Is Once a Cheater Always a Cheater True, or Can Cheaters Change?

We’ve all heard the same, tired cliche about infidelity: “Once a cheater, always a cheater.”

Given how many of us are affected by infidelity ― twenty-one percent of married men and around 15 percent of married women have cheated on their spouses, according to the General Social Survey at the University of Chicago― it’s worth exploring our beliefs about cheaters and their capacity for change. Does “once a cheater, always a cheater” always ring true?

Below, psychologists and therapists who work with couples share their thoughts on whether or not an unfaithful spouse can change their ways.
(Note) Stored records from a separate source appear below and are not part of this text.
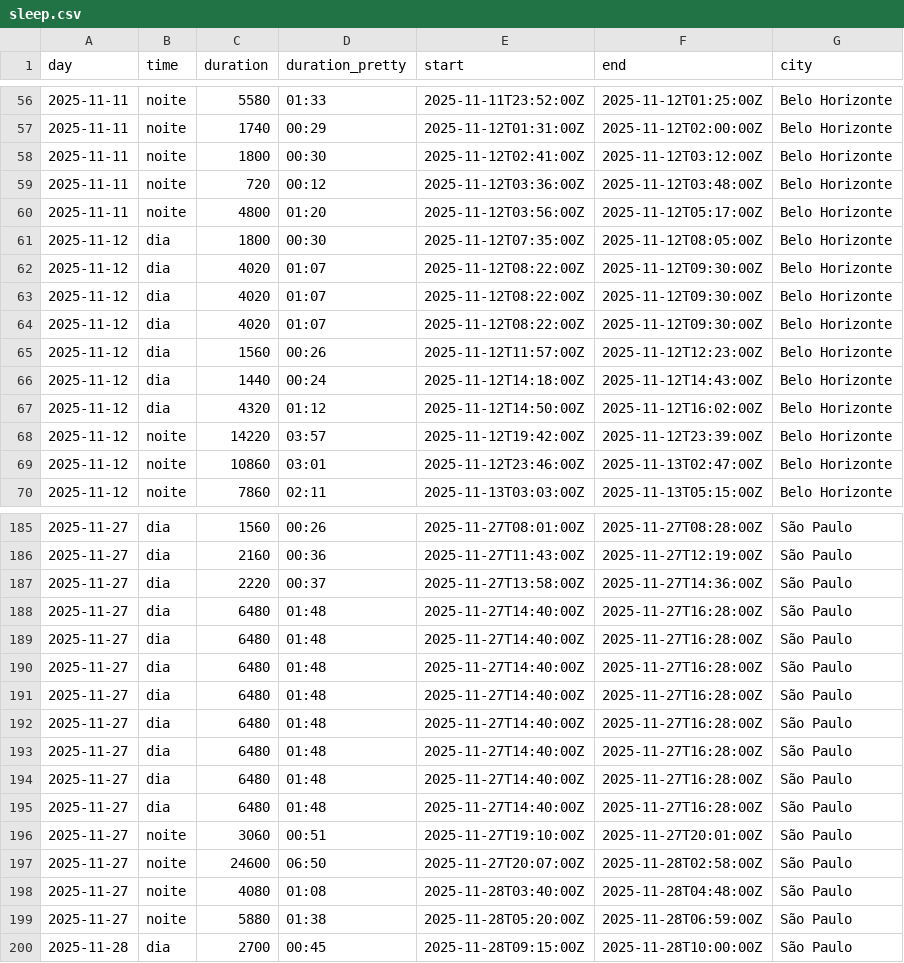
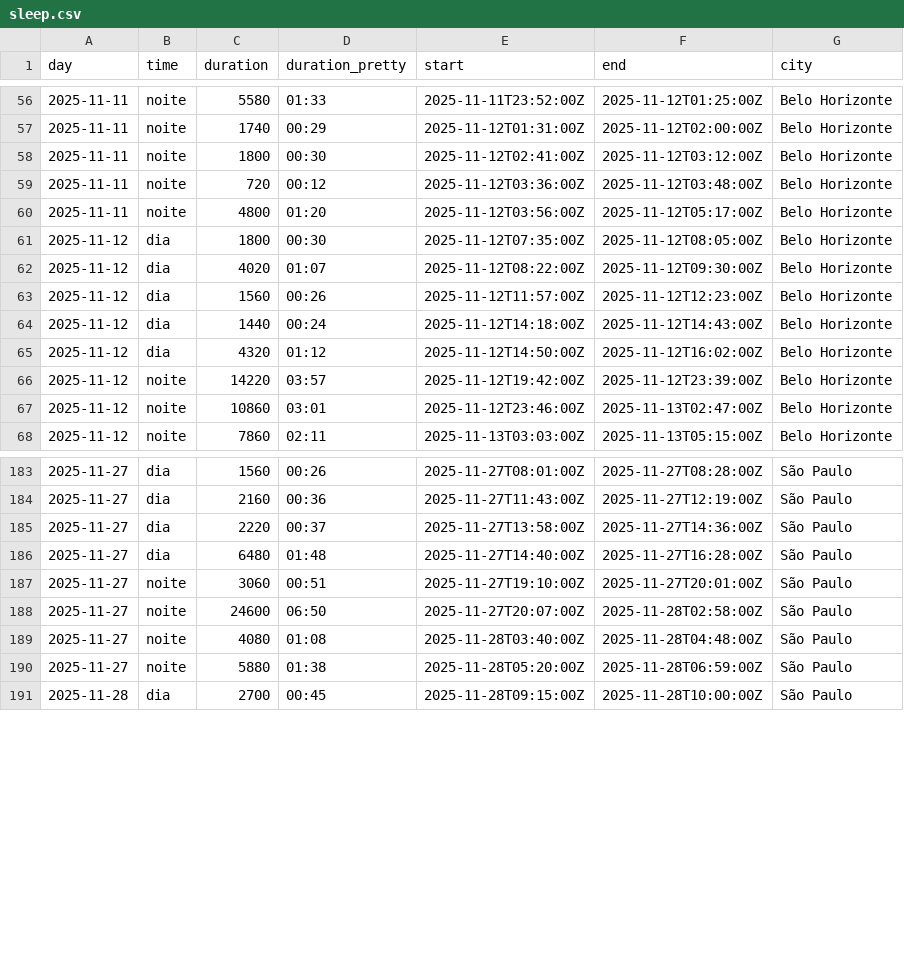
Before and after one commit to fjuniorr/huckleberry, a CSV file: data/sleep.csv (was sleep.csv), drawn as a sheet; only a part is shown, gaps mark what is left out.

```diff
--- a/sleep.csv
+++ b/data/sleep.csv
@@ -62,4 +62,2 @@ day,time,duration,duration_pretty,start,end,city
 2025-11-12,dia,4020,01:07,2025-11-12T08:22:00Z,2025-11-12T09:30:00Z,Belo Horizonte
-2025-11-12,dia,4020,01:07,2025-11-12T08:22:00Z,2025-11-12T09:30:00Z,Belo Horizonte
-2025-11-12,dia,4020,01:07,2025-11-12T08:22:00Z,2025-11-12T09:30:00Z,Belo Horizonte
 2025-11-12,dia,1560,00:26,2025-11-12T11:57:00Z,2025-11-12T12:23:00Z,Belo Horizonte
@@ -187,9 +185,2 @@ day,time,duration,duration_pretty,start,end,city
 2025-11-27,dia,2220,00:37,2025-11-27T13:58:00Z,2025-11-27T14:36:00Z,São Paulo
-2025-11-27,dia,6480,01:48,2025-11-27T14:40:00Z,2025-11-27T16:28:00Z,São Paulo
-2025-11-27,dia,6480,01:48,2025-11-27T14:40:00Z,2025-11-27T16:28:00Z,São Paulo
-2025-11-27,dia,6480,01:48,2025-11-27T14:40:00Z,2025-11-27T16:28:00Z,São Paulo
-2025-11-27,dia,6480,01:48,2025-11-27T14:40:00Z,2025-11-27T16:28:00Z,São Paulo
-2025-11-27,dia,6480,01:48,2025-11-27T14:40:00Z,2025-11-27T16:28:00Z,São Paulo
-2025-11-27,dia,6480,01:48,2025-11-27T14:40:00Z,2025-11-27T16:28:00Z,São Paulo
-2025-11-27,dia,6480,01:48,2025-11-27T14:40:00Z,2025-11-27T16:28:00Z,São Paulo
 2025-11-27,dia,6480,01:48,2025-11-27T14:40:00Z,2025-11-27T16:28:00Z,São Paulo
```
Also changed, not shown: 4 other files.
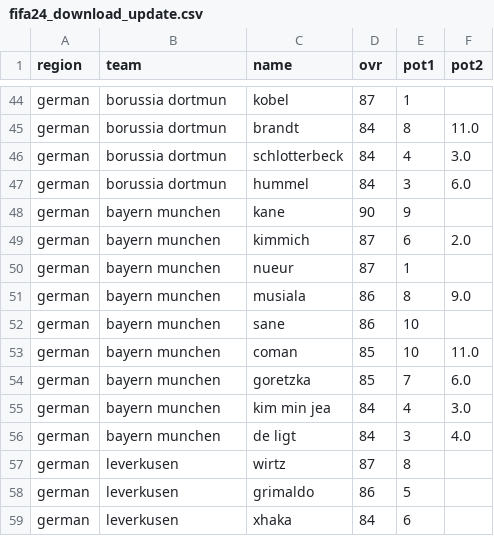
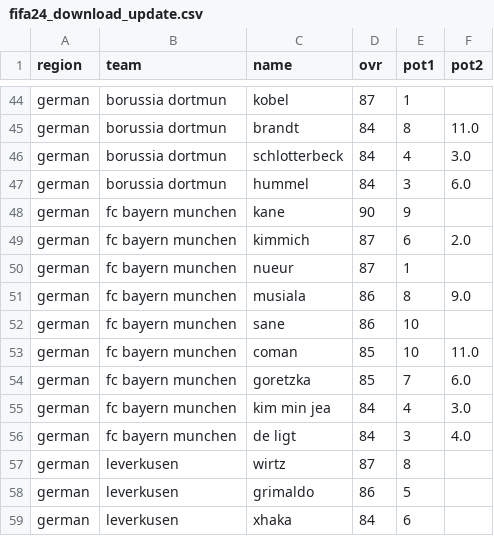
Before and after one commit to pimdejvani/dataset, a CSV file: fifa24_download_update.csv, drawn as a sheet; only a part is shown, gaps mark what is left out.

Commit message:
Update fifa24_download_update.csv

```diff
--- a/fifa24_download_update.csv
+++ b/fifa24_download_update.csv
@@ -47,11 +47,11 @@ german,borussia dortmun,schlotterbeck,84,4,3.0
 german,borussia dortmun,hummel,84,3,6.0
-german,bayern munchen,kane,90,9,
-german,bayern munchen,kimmich,87,6,2.0
-german,bayern munchen,nueur,87,1,
-german,bayern munchen,musiala,86,8,9.0
-german,bayern munchen,sane,86,10,
-german,bayern munchen,coman,85,10,11.0
-german,bayern munchen,goretzka,85,7,6.0
-german,bayern munchen,kim min jea,84,4,3.0
-german,bayern munchen,de ligt,84,3,4.0
+german,fc bayern munchen,kane,90,9,
+german,fc bayern munchen,kimmich,87,6,2.0
+german,fc bayern munchen,nueur,87,1,
+german,fc bayern munchen,musiala,86,8,9.0
+german,fc bayern munchen,sane,86,10,
+german,fc bayern munchen,coman,85,10,11.0
+german,fc bayern munchen,goretzka,85,7,6.0
+german,fc bayern munchen,kim min jea,84,4,3.0
+german,fc bayern munchen,de ligt,84,3,4.0
 german,leverkusen,wirtz,87,8,
```
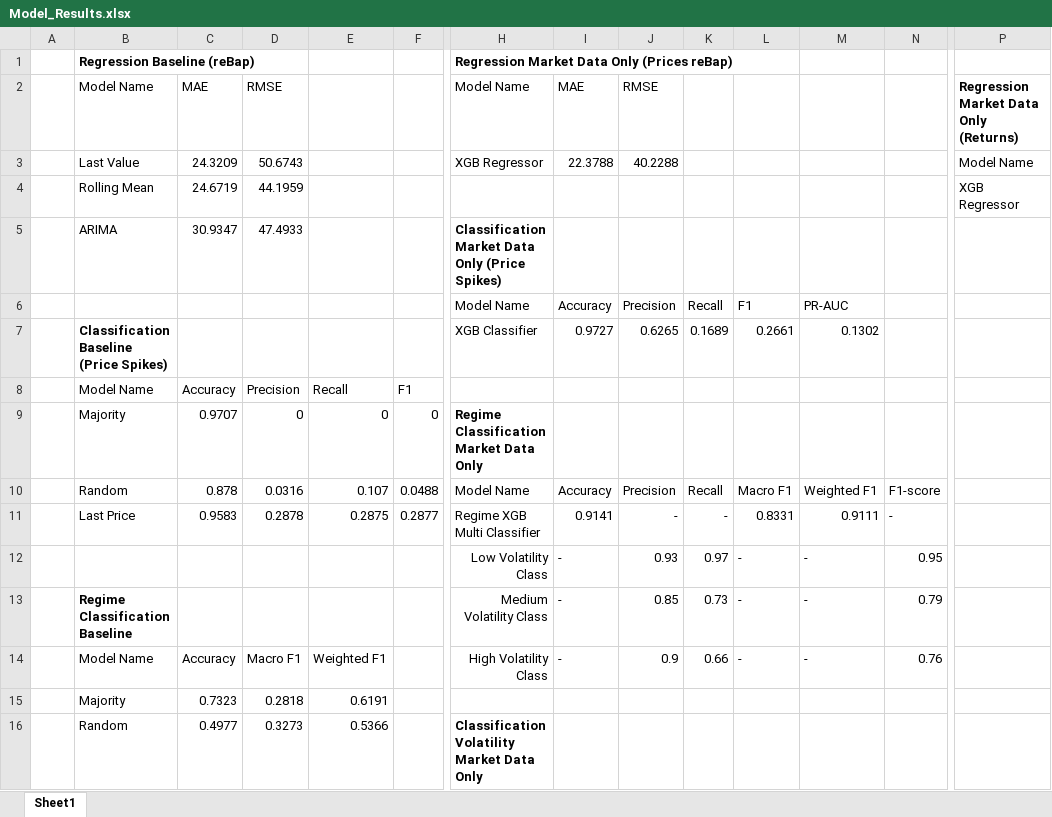
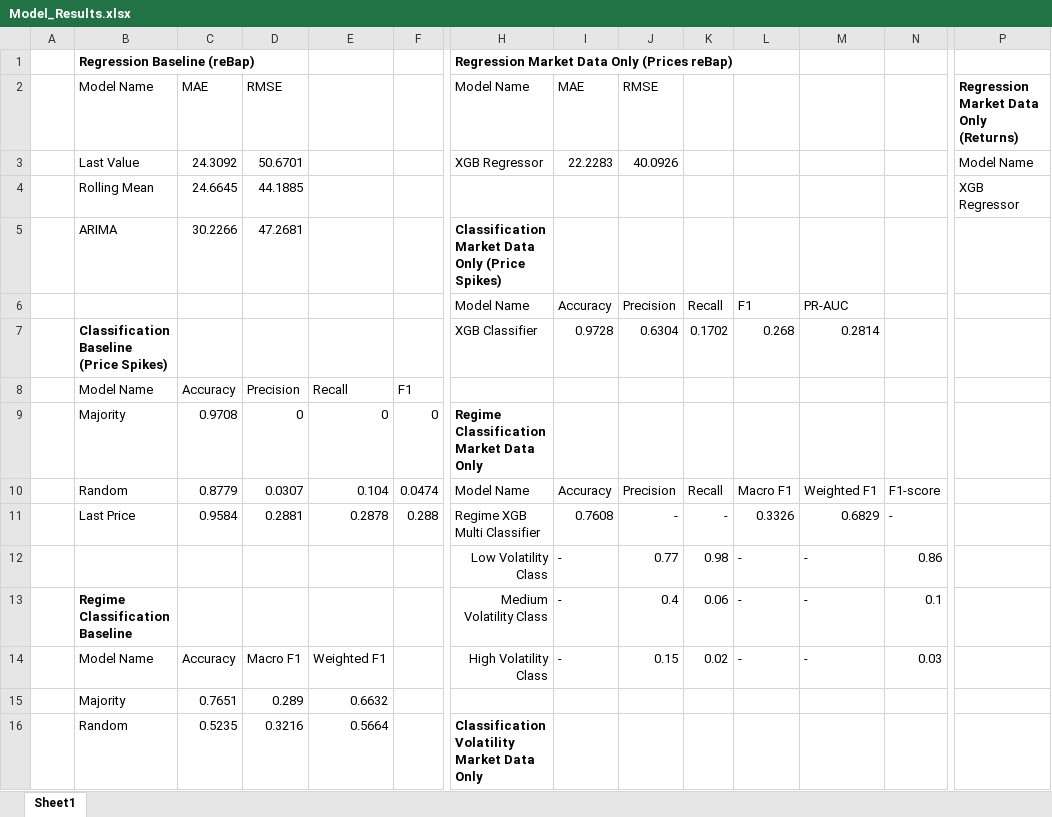
Before and after one commit to Drnf29/grid-frequency-imbalance-price-prediction, an Excel workbook: Result Tables/Model_Results.xlsx, sheet Sheet1, drawn as a sheet; only a part is shown, gaps mark what is left out; values as stored, in another font and other column widths than the file's, no borders; table styles not drawn; removed rows and columns are numbered as before the commit, all else as after; rows hold the shown columns only; the diff covers the shown part only; the diff names each change by its address in the sheet, - before the commit and + after, or states it on an @@ line.

Commit message:
Refractor code for readability/consistency across models and completed dashboard

```diff
--- a/Result Tables/Model_Results.xlsx (sheet Sheet1)
+++ b/Result Tables/Model_Results.xlsx (sheet Sheet1)
-C3: 24.3209
+C3: 24.3092
-D3: 50.6743
+D3: 50.6701
-I3: 22.3788
+I3: 22.2283
-J3: 40.2288
+J3: 40.0926
-row 4:  | Rolling Mean | 24.6719 | 44.1959 |  |  |  |  |  |  |  |  |  | XGB Regressor
-row 5:  | ARIMA | 30.9347 | 47.4933 |  |  | Classification Market Data Only (Price Spikes)
+row 4:  | Rolling Mean | 24.6645 | 44.1885 |  |  |  |  |  |  |  |  |  | XGB Regressor
+row 5:  | ARIMA | 30.2266 | 47.2681 |  |  | Classification Market Data Only (Price Spikes)
-row 7:  | Classification Baseline (Price Spikes) |  |  |  |  | XGB Classifier | 0.9727 | 0.6265 | 0.1689 | 0.2661 | 0.1302
+row 7:  | Classification Baseline (Price Spikes) |  |  |  |  | XGB Classifier | 0.9728 | 0.6304 | 0.1702 | 0.268 | 0.2814
-C9: 0.9707
+C9: 0.9708
-C10: 0.878
+C10: 0.8779
-D10: 0.0316
+D10: 0.0307
-E10: 0.107
+E10: 0.104
-F10: 0.0488
+F10: 0.0474
-row 11:  | Last Price | 0.9583 | 0.2878 | 0.2875 | 0.2877 | Regime XGB Multi Classifier | 0.9141 | - | - | 0.8331 | 0.9111 | -
+row 11:  | Last Price | 0.9584 | 0.2881 | 0.2878 | 0.288 | Regime XGB Multi Classifier | 0.7608 | - | - | 0.3326 | 0.6829 | -
-J12: 0.93
+J12: 0.77
-K12: 0.97
+K12: 0.98
-N12: 0.95
+N12: 0.86
-J13: 0.85
+J13: 0.4
-K13: 0.73
+K13: 0.06
-N13: 0.79
+N13: 0.1
-J14: 0.9
+J14: 0.15
-K14: 0.66
+K14: 0.02
-N14: 0.76
+N14: 0.03
-row 15:  | Majority | 0.7323 | 0.2818 | 0.6191
-row 16:  | Random | 0.4977 | 0.3273 | 0.5366 |  | Classification Volatility Market Data Only
+row 15:  | Majority | 0.7651 | 0.289 | 0.6632
+row 16:  | Random | 0.5235 | 0.3216 | 0.5664 |  | Classification Volatility Market Data Only
```
Also changed, not shown: 9 added rows, 9 removed rows and 17 edited cells elsewhere in this sheet, Result Tables/Ablation_Temporal_Results.xlsx, 45 other files.
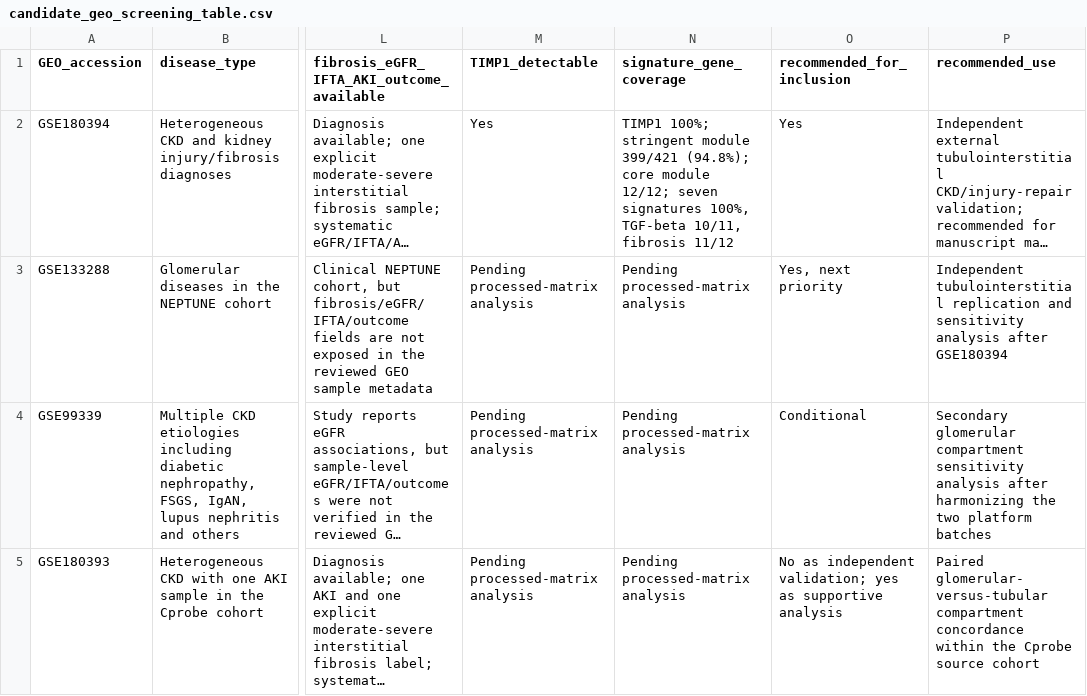
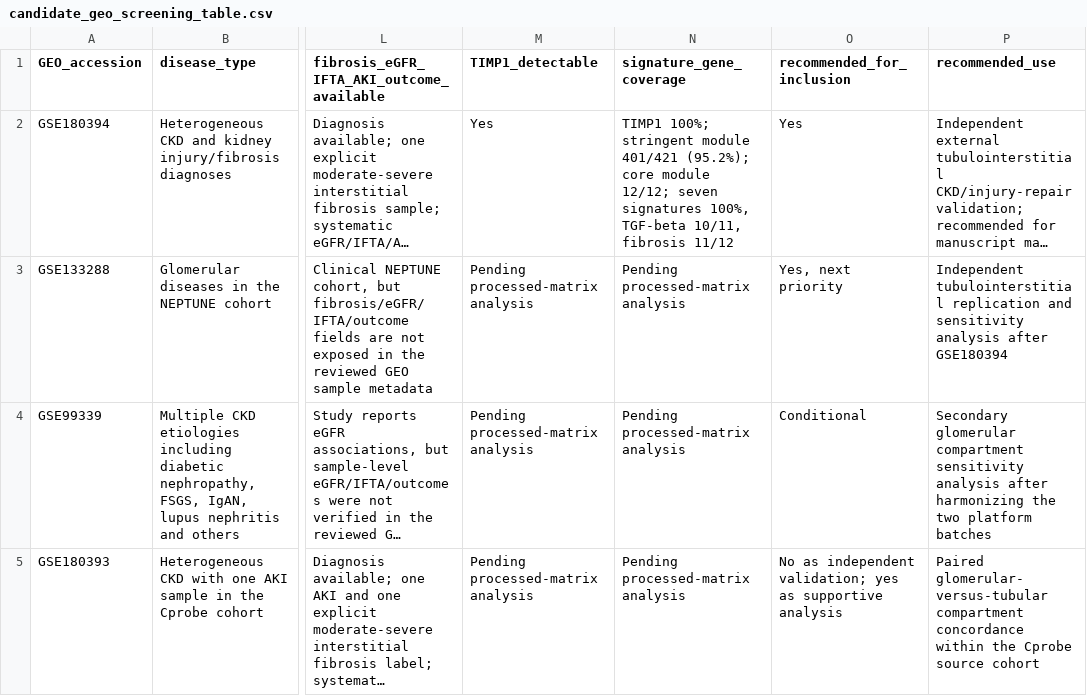
Before and after one commit to e6denjee-create/TIMP1-AKI-CKD-transcriptomics, a CSV file: results/timp1_validation/candidate_geo_screening_table.csv, drawn as a sheet; only a part is shown, gaps mark what is left out; long unchanged cells end in …; the diff names each change by its address in the sheet, - before the commit and + after, or states it on an @@ line.

```diff
--- a/results/timp1_validation/candidate_geo_screening_table.csv
+++ b/results/timp1_validation/candidate_geo_screening_table.csv
-N2 (signature_gene_coverage): …stringent module 399/421 (94.8%); core module…
+N2 (signature_gene_coverage): …stringent module 401/421 (95.2%); core module…
```
Also changed, not shown: results/timp1_validation/external_GSE180394_input_feature_coverage.csv, 9 other files.
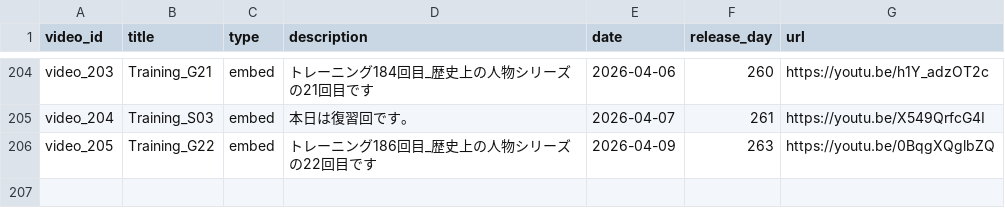
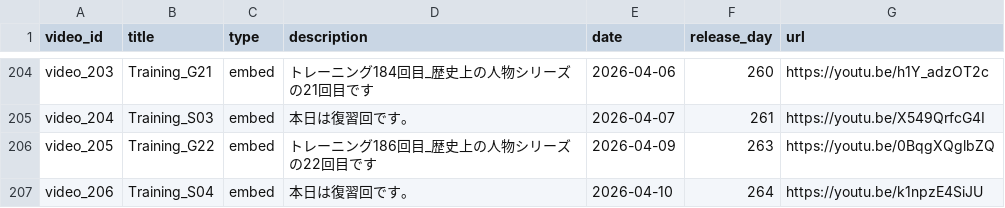
Before and after one commit to boost-ogawa/english-booster, a CSV file: videos.csv, drawn as a sheet; only a part is shown, gaps mark what is left out; the diff names each change by its address in the sheet, - before the commit and + after, or states it on an @@ line.

Commit message:
Add video

```diff
--- a/videos.csv
+++ b/videos.csv
+row 207: video_206 | Training_S04 | embed | 本日は復習回です。 | 2026-04-10 | 264 | https://youtu.be/k1npzE4SiJU
```
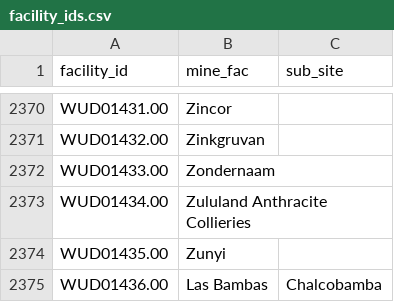
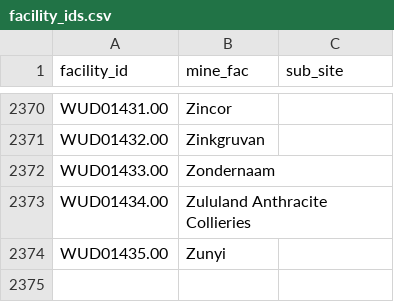
Before and after one commit to fineprint-global/compilation_mining_data, a CSV file: 01_input/02_lists_and_concordance_tables/facility_ids.csv, drawn as a sheet; only a part is shown, gaps mark what is left out; the diff names each change by its address in the sheet, - before the commit and + after, or states it on an @@ line.

Commit message:
adjusted script to correctly assign facility ids, if one adds sub-sites to already existing parent facilities.

```diff
--- a/01_input/02_lists_and_concordance_tables/facility_ids.csv
+++ b/01_input/02_lists_and_concordance_tables/facility_ids.csv
-row 2375: WUD01436.00 | Las Bambas | Chalcobamba
```
Also changed, not shown: 1 other file.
“Once a cheater, always a cheaters” sells people short.

When we assume “once a cheater, always a cheater,” we deeply underestimate people’s ability to change, said Tammy Nelson, a couples therapist and the author of The New Monogamy: Redefining Your Relationship After Infidelity.

“People who say a cheater can’t change have never felt the awful guilt that comes when you realize you’ve made a terrible mistake by having a one-night stand or an affair,” she said. “They’ve never gone to bed at night staring at the ceiling, wishing there was anything you could do to take back the hurt you’ve inflicted on your partner. If they had, they would perhaps not be so self-righteous in their judgment.”

To read the complete article full of expert advice, head over to the Huffington Post article.

Leave a Reply

Your email address will not be published. Required fields are marked *